Program

Please note that this schedule is subject to change.

 
 

SUNDAY 28 September 2008

17:00 - 20:00

City tour and drinks at Glenelg beach

   
 

MONDAY 29 September 2008

Master of ceremonies: Assoc Prof Jiuyong Li

8:30 - 9:15 Registration
9:15 - 9:30 Opening
 

Invited presentation

9:30 - 10:30 Social Interaction is a Powerful Optimiser: The Particle Swarm

James Kennedy
10:30 - 10:50 Morning tea
  Regular presentations
Session 1

Session chair: Assoc Prof David Kearney

10:50 - 11:20

Bio-Inspired Small Target Discrimination in High Dynamic Range Natural Scenes

Steven D. Wiederman, Russell S. A. Brinkworth, David C. O'Carroll

11:25 - 11:55

An Evolutionary Cluster Validation Index

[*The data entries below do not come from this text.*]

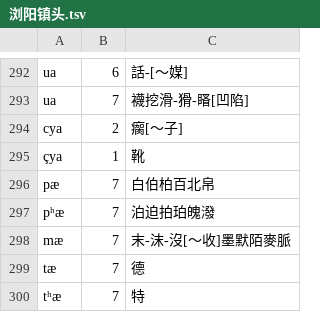
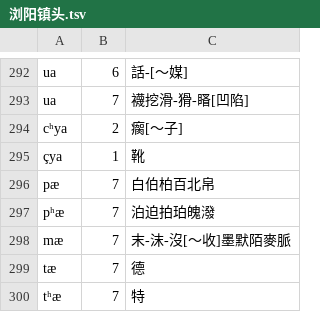
Before and after one commit to vearvip/LiuYangXiXiangHua, a TSV file: 浏阳镇头.tsv, drawn as a sheet; only a part is shown, gaps mark what is left out.

Commit message:
更新字表

```diff
--- a/浏阳镇头.tsv
+++ b/浏阳镇头.tsv
@@ -293,3 +293,3 @@ ua	6	話-[～媒]
 ua	7	襪挖滑-猾-䁊[凹陷]
-cya	2	瘸[～子]
+cʰya	2	瘸[～子]
 çya	1	靴
```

Sanghoun Oh, Chang Wook Ahn, Moongu Jeon

12:00 - 12:30

Small Universal Spiking Neural P Systems with Exhaustive Use of Rules

Xingyi Zhang, Yun Jiang, Linqiang Pan

12:30 - 13:30

Lunch

Session 2 Session chair: Prof Linqiang Pan
13:30 - 14:00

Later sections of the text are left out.